Spotlighting African and Middle Eastern Consumers

October 13th, 2012

CrowdedstreetAnalyst Insight by Daphne Kasriel-Alexander, Consumers Editor at Euromonitor International 

Which consumer trends are
manifesting themselves in the Middle East and Africa? This bulletin focuses on
Middle Eastern luxury shoppers in London, British brands entering the UAE,
Egyptians shopping on Facebook, American mall culture in Ghana and the
attachment of South Africans to their mobile phones.


the new hangout for Egyptian fashionistas

As visas to Europe and the USA
are becoming increasingly harder to acquire, Facebook has become the unlikely
portal for Egypt's well-heeled to shop at. "Facebook shopping has
successfully replaced the yearly shopping trips overseas that the upper and upper-middle
class were used to," noted 30-year old Amina Megahed, who said high-end
stores in Egypt fail to satisfy her hunger for fashion. Like Amina, most
followers of Facebook fashion groups are mostly young women with cash and a
love for fashion looking for something different from the local boutiques. In
the Facebook shopping world, the group administrator is in charge of everything
from purchasing to shipping and taxation, making it much easier for cash-rich
but time-poor consumers to shop.

of Internet Users in Egypt: 2008 – 2012

Source: Euromonitor
International from national statistics/International Telecommunications

Note: Data for 2012 is forecast

middle-class hitting the mall – American style

Ghana's first American-style
shopping mall in the capital, Accra, is changing the way Ghanaians spend their
free time.

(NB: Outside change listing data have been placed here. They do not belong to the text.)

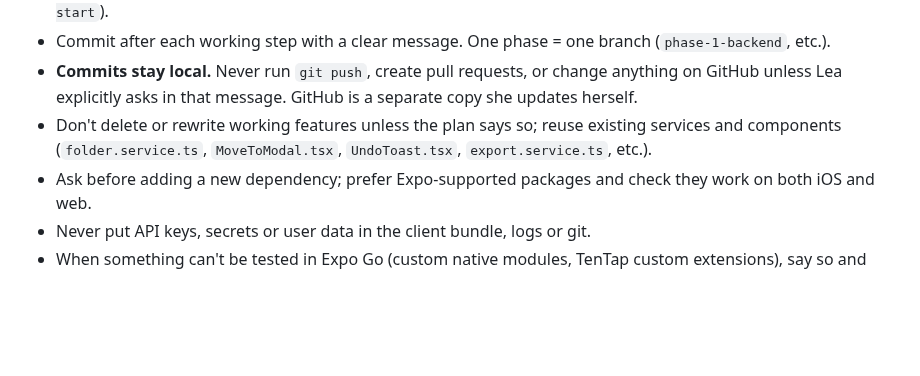
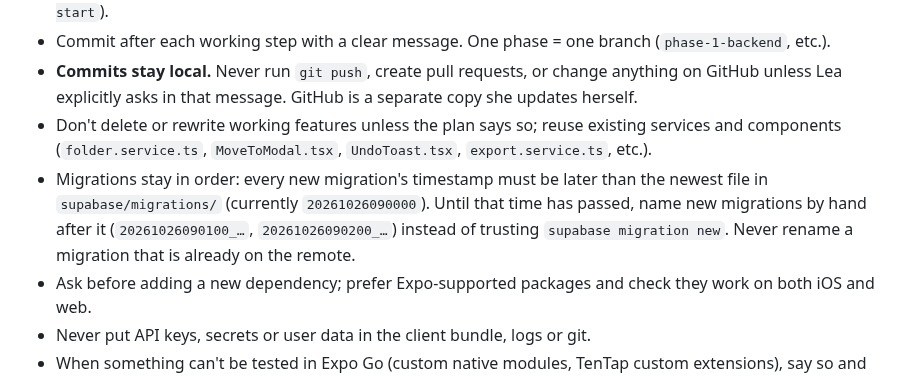
Before and after one commit to lpesseygirod/studiply, a Markdown page: CLAUDE.md, the part around the change. GitHub-like rendering; blank space fills up the shorter version.

Commit message:
Docs: combined Move to… note under Phase 3; migration timestamp rule
Co-Authored-By: Claude Opus 5.5 <noreply@anthropic.com>

```diff
--- a/CLAUDE.md
+++ b/CLAUDE.md
@@ -25,6 +25,7 @@ Studiply is an **iPhone app** (App Store, main recording device) and a **laptop
 - Commit after each working step with a clear message. One phase = one branch (`phase-1-backend`, etc.).
 - **Commits stay local.** Never run `git push`, create pull requests, or change anything on GitHub unless Lea explicitly asks in that message. GitHub is a separate copy she updates herself.
 - Don't delete or rewrite working features unless the plan says so; reuse existing services and components (`folder.service.ts`, `MoveToModal.tsx`, `UndoToast.tsx`, `export.service.ts`, etc.).
+- Migrations stay in order: every new migration's timestamp must be later than the newest file in `supabase/migrations/` (currently `20261026090000`). Until that time has passed, name new migrations by hand after it (`20261026090100_…`, `20261026090200_…`) instead of trusting `supabase migration new`. Never rename a migration that is already on the remote.
 - Ask before adding a new dependency; prefer Expo-supported packages and check they work on both iOS and web.
 - Never put API keys, secrets or user data in the client bundle, logs or git.
 - When something can't be tested in Expo Go (custom native modules, TenTap custom extensions), say so and use an EAS development build.
```
Also changed, not shown: docs/PROGRESS.md (+2 -1 lines).
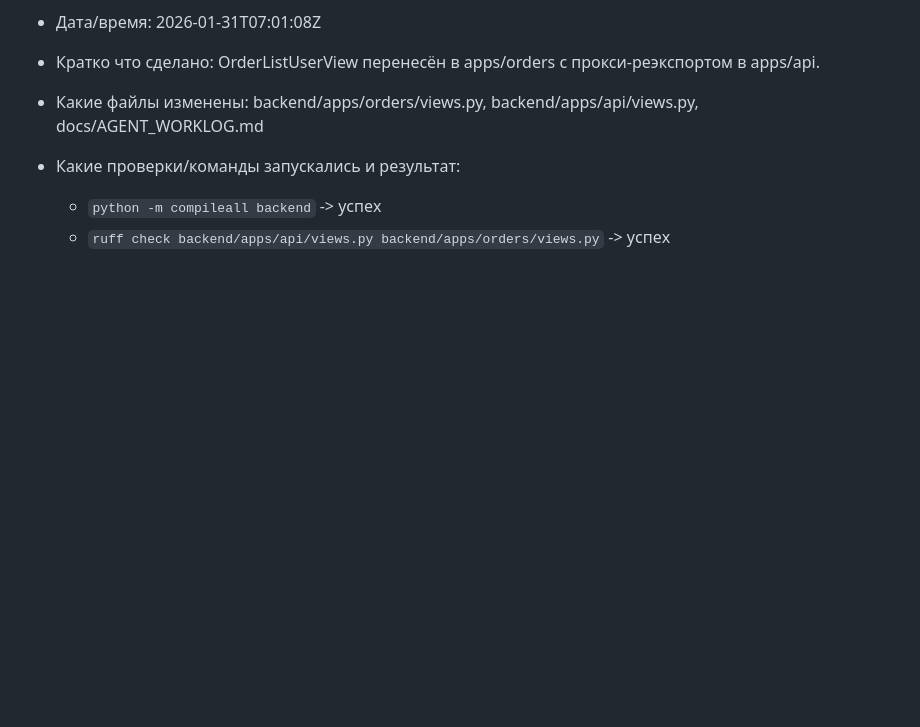
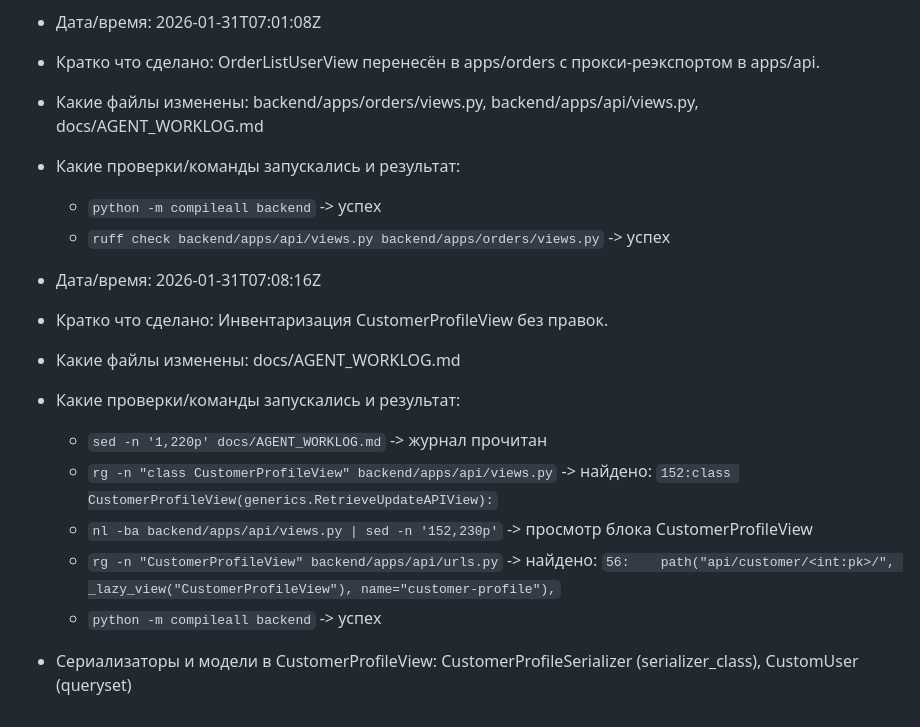
Before and after one commit to Shit-coin-v/lakshmi-bot, a Markdown page: docs/AGENT_WORKLOG.md, the part around the change. Rendered like a GitHub page; blank space fills up the shorter version.

Commit message:
docs: log CustomerProfileView inventory

```diff
--- a/docs/AGENT_WORKLOG.md
+++ b/docs/AGENT_WORKLOG.md
@@ -747,3 +747,14 @@
 - Какие проверки/команды запускались и результат:
   - `python -m compileall backend` -> успех
   - `ruff check backend/apps/api/views.py backend/apps/orders/views.py` -> успех
+
+- Дата/время: 2026-01-31T07:08:16Z
+- Кратко что сделано: Инвентаризация CustomerProfileView без правок.
+- Какие файлы изменены: docs/AGENT_WORKLOG.md
+- Какие проверки/команды запускались и результат:
+  - `sed -n '1,220p' docs/AGENT_WORKLOG.md` -> журнал прочитан
+  - `rg -n "class CustomerProfileView" backend/apps/api/views.py` -> найдено: `152:class CustomerProfileView(generics.RetrieveUpdateAPIView):`
+  - `nl -ba backend/apps/api/views.py | sed -n '152,230p'` -> просмотр блока CustomerProfileView
+  - `rg -n "CustomerProfileView" backend/apps/api/urls.py` -> найдено: `56:    path("api/customer/<int:pk>/", _lazy_view("CustomerProfileView"), name="customer-profile"),`
+  - `python -m compileall backend` -> успех
+- Сериализаторы и модели в CustomerProfileView: CustomerProfileSerializer (serializer_class), CustomUser (queryset)
```
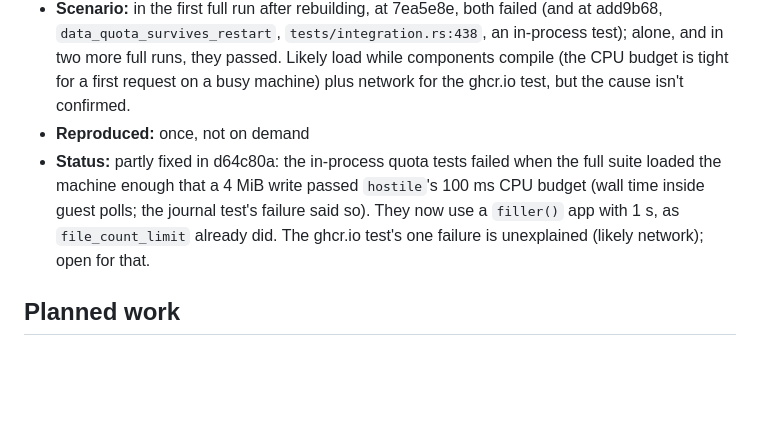
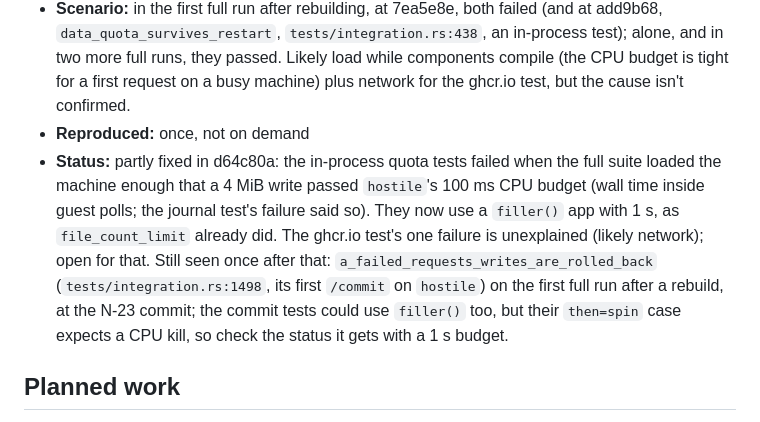
Before and after one commit to carsonfarmer/nanovm, a Markdown page: ISSUES.md, the part around the change. Rendered like a GitHub page; blank space fills up the shorter version.

Commit message:
ISSUES: N-32 seen again in a commit test
Amp-Thread-ID: https://ampcode.com/threads/T-8b32ed85-aeef-46b1-b8dd-d7bce4689945
Co-authored-by: Carson Farmer <carson.farmer@gmail.com>

```diff
--- a/ISSUES.md
+++ b/ISSUES.md
@@ -204,7 +204,7 @@ Found by the review at `c607ec9`, unless an entry says otherwise; line numbers a
 - **Where:** `tests/integration.rs:1335` (`registry_app_switches_versions_after_a_drain`, first request not 200), `tests/integration.rs:1515` (`the_journal_is_out_of_reach_and_works_from_a_relative_data_dir`, killed for using more than 100 ms of CPU)
 - **Scenario:** in the first full run after rebuilding, at 7ea5e8e, both failed (and at add9b68, `data_quota_survives_restart`, `tests/integration.rs:438`, an in-process test); alone, and in two more full runs, they passed. Likely load while components compile (the CPU budget is tight for a first request on a busy machine) plus network for the ghcr.io test, but the cause isn't confirmed.
 - **Reproduced:** once, not on demand
-- **Status:** partly fixed in d64c80a: the in-process quota tests failed when the full suite loaded the machine enough that a 4 MiB write passed `hostile`'s 100 ms CPU budget (wall time inside guest polls; the journal test's failure said so). They now use a `filler()` app with 1 s, as `file_count_limit` already did. The ghcr.io test's one failure is unexplained (likely network); open for that.
+- **Status:** partly fixed in d64c80a: the in-process quota tests failed when the full suite loaded the machine enough that a 4 MiB write passed `hostile`'s 100 ms CPU budget (wall time inside guest polls; the journal test's failure said so). They now use a `filler()` app with 1 s, as `file_count_limit` already did. The ghcr.io test's one failure is unexplained (likely network); open for that. Still seen once after that: `a_failed_requests_writes_are_rolled_back` (`tests/integration.rs:1498`, its first `/commit` on `hostile`) on the first full run after a rebuild, at the N-23 commit; the commit tests could use `filler()` too, but their `then=spin` case expects a CPU kill, so check the status it gets with a 1 s budget.
 
 ## Planned work
 
```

A typical scene on a weekend could be from a shopping mall anywhere
in the USA – boys in skinny jeans, girls wearing hot pink lipstick, families
eating pizza at a food court. Asante-Appaih, owner of a pharmacy and dental
clinic at the mall, explains: "It's become a good pastime for Ghanaians
after church on Sunday. Parents can relax with their kids just strolling and
shopping, much like families in Europe or in America." Developers forecast
more of such malls would spring up across the country replacing the beach as a
place for middle-class Ghanaians to spend their weekends. According to
Euromonitor International statistics, Ghana's growth expanded to 13.6% in 2011
from 7.7% the year before – driven by new oil production and the construction

more calls for Kenyan mobile phoneys

By September the 30th, close
to three million Kenyan mobile subscribers with counterfeit handsets could be
plugged off unless they acquire genuine handsets. The switch off by The
Communications Commission of Kenya (CCK) will be a costly affair for consumers
who will have to acquire new handsets, a significant number of whom are said to
have bought the fake phones unknowingly. There are an estimated 2.4 million
subscribers using counterfeit phones in the country. Click to Tweet! “Counterfeits are a menace
and they are a threat to our networks, especially when making sensitive
transactions like money transfer,” stated Safaricom Chief Executive Officer Bob

Africans want to be constantly in the know

A majority of South Africans
feel the need to be constantly on their phone checking for emails and updates
social networking sites. According to a nationwide survey by Pharma Dynamics of
3000 respondents aged between 15 and 50, released in early July 2012, 62% live
in "constant fear" of missing out on something more exciting that
what they are doing. The symptoms of the epidemic, known by its acronym FOMO
(fear of missing out), include the inability to put away one's mobile phone,
excessive phone texting even while driving, tweeting on the toilet and showing
up at events uninvited. South Africans are the most enthusiastic tweeters in
Africa (with over 5 million tweets), according to a report released by UK-based
research firm Tweetminster in January. Click to Tweet! Kenya came in second place, generating
2.48 million tweets – followed by Nigeria (1.67 million), Egypt (1.21 million)
and Morocco (0.75 million).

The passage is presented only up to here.